Stoltzfus said he was not “intricately aware” of the details of the Moody’s credit report but considered that the current trend was that the world was moving towards the end of the economic crisis and Barbados’ prospects were looking good.
“Barbados,” he said, “will have a marvellous time in terms of an audience for its debt.”
He stressed, however, that he was not an expert on the Barbados economy but knew from his experience that “usually a triple downgrade like that, that’s usually the worst that is going to happen. From there, it’s up.”
“For example, when was the best time to buy the S&P 500 in the last ten years? It was on March 9, 2009, when the market hit its bottom, which took the S&P from its high on October 12, 2007. It fell about 60-odd per cent. That looked like that was it. People were saying: stocks? I don’t want stocks.
“This is humanity. The wonderful thing is governments are comprised of people. It’s time to address the issues and move ahead.
“In terms of the world economy, I think it looks good for Barbados. I don’t know what your Government is going to have to do or how your Central Bank will address the issue, but the one thing that I have a very good feeling about is that they will address it and in a marketplace where there is more experience dealing with this particular juncture, where spending has to be addressed, issues of future growth – where is it going to come from, how are we going to find it.”

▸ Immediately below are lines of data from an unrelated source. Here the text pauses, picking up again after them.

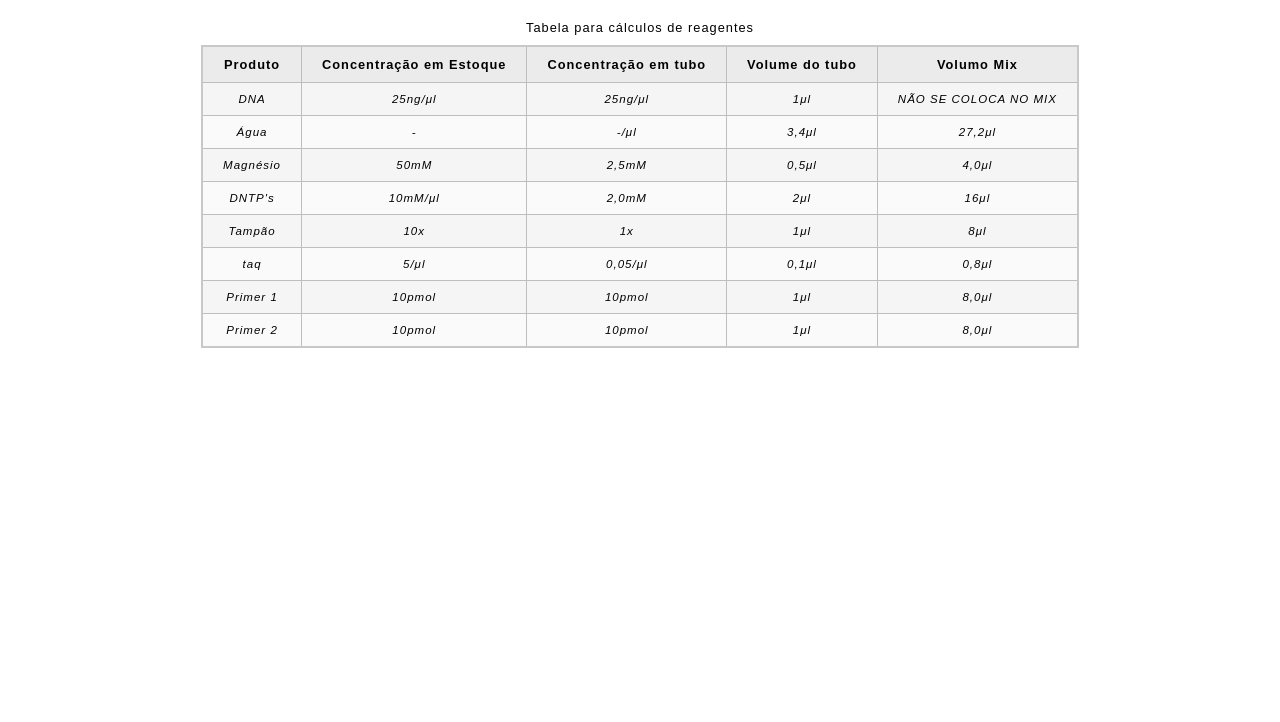
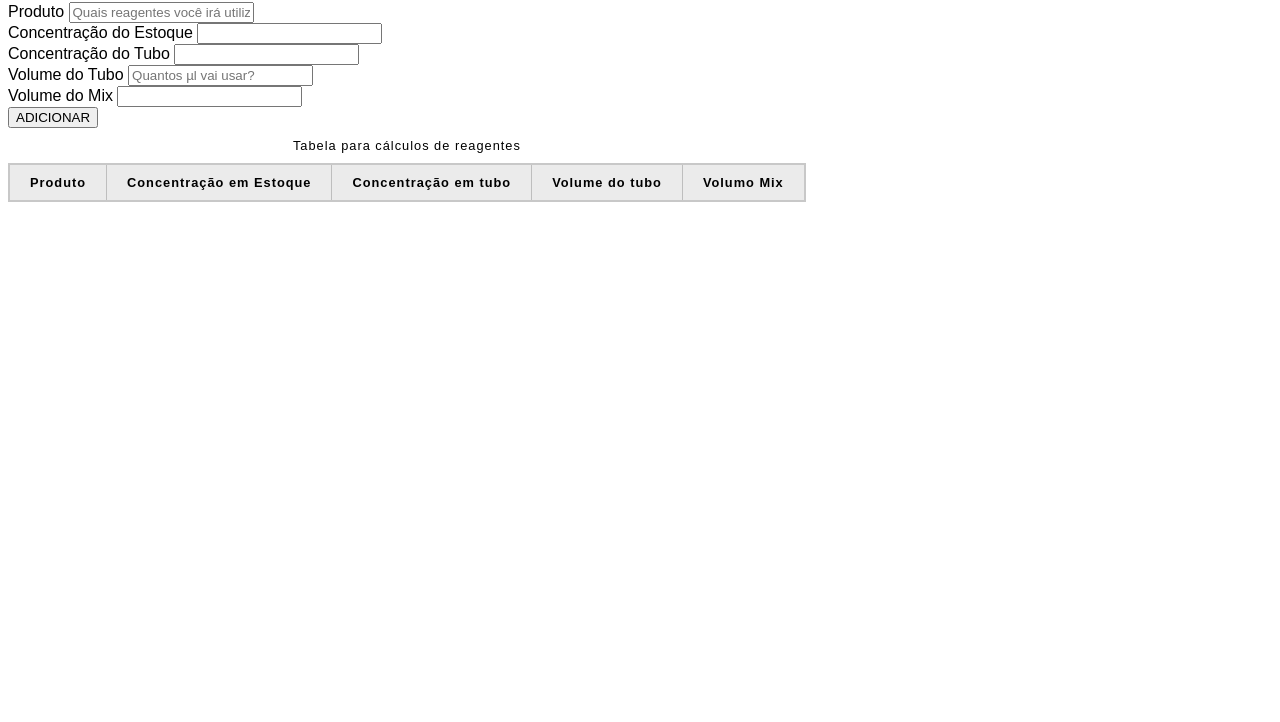
Before and after one commit to lucaspere/PUC_projects, a website: page index.html in a window 1280 px wide. Shown: the part 78-800 px from the top of the page. Drawn offline with Linux system fonts and the light colour scheme.

Commit message:
inserindo entradas de dados de usuários

```diff
--- a/index.css
+++ b/index.css
@@ -1,13 +1,6 @@
 html {
   font-family: sans-serif;
   box-sizing: border-box;
-}
-
-.container {
-  display: flex;
-  flex-direction: column;
-  align-items: center;
-  justify-content: center;
 }
 
 table {
--- a/index.html
+++ b/index.html
@@ -14,6 +14,32 @@
          Cálculo para PCR
       </h1>
       <form>
+         <div>
+            <div>
+               <label for="procut">Produto</label>
+               <input id="product" type="text" name="product" placeholder="Quais reagentes você irá utilizar?">
+            </div>
+            <div>
+               <label for="sc">Concentração do Estoque</label>
+               <input id="sc" type="text" name="stockConcentration">
+            </div>
+            <div>
+               <label for="tc">Concentração do Tubo</label>
+               <input id="tc" type="text" name="tubeConcentration">
+            </div>
+         </div>
+         <div>
+            <div>
+               <label for="tv">Volume do Tubo</label>
+               <input id="tv" type="text" name="tubeVolume" placeholder="Quantos µl vai usar?">
+            </div>
+            <div>
+               <label for="tm">Volume do Mix</label>
+               <input id="tm" type="text" name="tubeMix">
+            </div>
+         </div>
+         <button type="submit">ADICIONAR</button>
+      </form>
       <table>
          <caption>Tabela para cálculos de reagentes</caption>
          <thead>
@@ -26,82 +52,28 @@
             </tr>
          </thead>
          <tbody>
-               <tr>
-                  <td>DNA</td>
-                  <td>25ng/&mu;l</td>
-                  <td>25ng/&mu;l</td>
-                  <td>1&mu;l</td>
-                  <td>NÃO SE COLOCA NO MIX</td>
-               </tr>
-               <tr>
-                  <td>Água</td>
-                  <td>-</td>
-                  <td>-/&mu;l</td>
-                  <td>3,4&mu;l</td>
-                  <td>27,2&mu;l</td>
-               </tr>
-               <tr>
-                  <td>Magnésio</td>
-                  <td>50mM</td>
-                  <td>2,5mM</td>
-                  <td>0,5&mu;l</td>
-                  <td>4,0&mu;l</td>
-               </tr>
-               <tr>
-                  <td>DNTP's</td>
-                  <td>10mM/&mu;l</td>
-                  <td>2,0mM</td>
-                  <td>2&mu;l</td>
-                  <td>16&mu;l</td>
-               </tr>
-               <tr>
-                  <td>Tampão</td>
-                  <td>10x</td>
-                  <td>1x</td>
-                  <td>1&mu;l</td>
-                  <td>8&mu;l</td>
-               </tr>
-               <tr>
-                  <td>taq</td>
-                  <td>5/&mu;l</td>
-                  <td>0,05/&mu;l</td>
-                  <td>0,1&mu;l</td>
-                  <td>0,8&mu;l</td>
-               </tr>
-               <tr>
-                  <td>Primer 1</td>
-                  <td>10pmol</td>
-                  <td>10pmol</td>
-                  <td>1&mu;l</td>
-                  <td>8,0&mu;l</td>
-               </tr>
-               <tr>
-                  <td>Primer 2</td>
-                  <td>10pmol</td>
-                  <td>10pmol</td>
-                  <td>1&mu;l</td>
-                  <td>8,0&mu;l</td>
-               </tr>
+
          </tbody>
       </table>
    </div>
    <script>
-      const input = document.querySelector('input');
       const form = document.querySelector('form');
-      const divList = document.querySelector('.list');
-      let text = '';
+      const tableBody = document.querySelector('tbody');
 
-      input.oninput = (e) => {
-         text = e.target.value
-      }
       form.onsubmit = (e) => {
          e.preventDefault();
 
-         const h3 = document.createElement('h3');
-         h3.textContent = text;
-         divList.appendChild(h3);
+         const inputs = document.querySelectorAll('input[type=text]');
+         const tr = document.createElement('tr');
 
-         input.value = '';
+         inputs.forEach(data => {
+            const td = document.createElement('td');
+            td.textContent = data.value;
+            tr.appendChild(td);
+            data.value = '';
+         })
+
+         tableBody.appendChild(tr)
       }
    </script>
 </body>
```
Also changed, not shown: 1 other file. Lines whose indentation alone changed are shown as unchanged.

Stoltzfus felt that for the longer term trend, Barbados could look to the leisure industry as there was a group of more than 70 million Baby Boomers in the United States, a similar parallel group in Europe, in Britain, and in Japan that were going to be younger for longer and that meant looking for leisure.
“This [Barbados] is a place that offers significant opportunities for leisure,” Stoltzfus said. “I expect that the tourism business will come back as the rest of the world starts moving out of the recession led by the United States.”
“In the US, we are beyond the recession, beyond even the recovery, I think, and now the beginning of a more normal economic expansion, albeit not at the same pace of the economic expansions we’ve had in the last 20 years because it’s challenged by robotics on the factory floor and algorithms in the office space [that] make it more difficult to see wages rising.
“What gets people spending are wages rising, but at the same time, people are getting to feel more secure about the job and as they get more secure, then they tend to want to travel.” (AB)

LAST NEWS